TASK ITEM:
The answer must give back every line of the data exactly, with no pictures.

↓↓↓

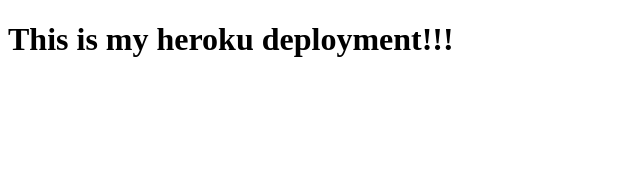
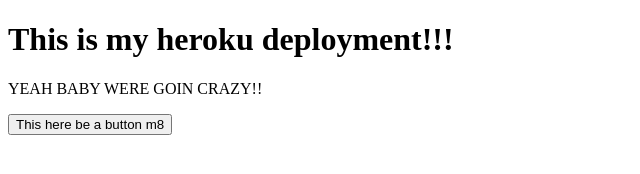
Before and after one commit to RodneyAThompson/depoloyment-demo, a website: page index.html in a window 1280 px wide. Shown: the whole page, without its empty margins (0-640 px from the left). Drawn offline with Linux system fonts and the light colour scheme.

Commit message:
we do this

```diff
--- a/index.html
+++ b/index.html
@@ -8,5 +8,9 @@
 </head>
 <body>
   <h1>This is my heroku deployment!!!</h1>
+
+  <p>YEAH BABY WERE GOIN CRAZY!!</p>
+
+  <button>This here be a button m8</button>
 </body>
 </html>
```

↑↑↑

EXERCISE ANSWER:
Before and after one commit to RodneyAThompson/depoloyment-demo, a website: page index.html in a window 1280 px wide. Shown: the whole page, without its empty margins (0-640 px from the left). Drawn offline with Linux system fonts and the light colour scheme.

Commit message:
we do this

```diff
--- a/index.html
+++ b/index.html
@@ -8,5 +8,9 @@
 </head>
 <body>
   <h1>This is my heroku deployment!!!</h1>
+
+  <p>YEAH BABY WERE GOIN CRAZY!!</p>
+
+  <button>This here be a button m8</button>
 </body>
 </html>
```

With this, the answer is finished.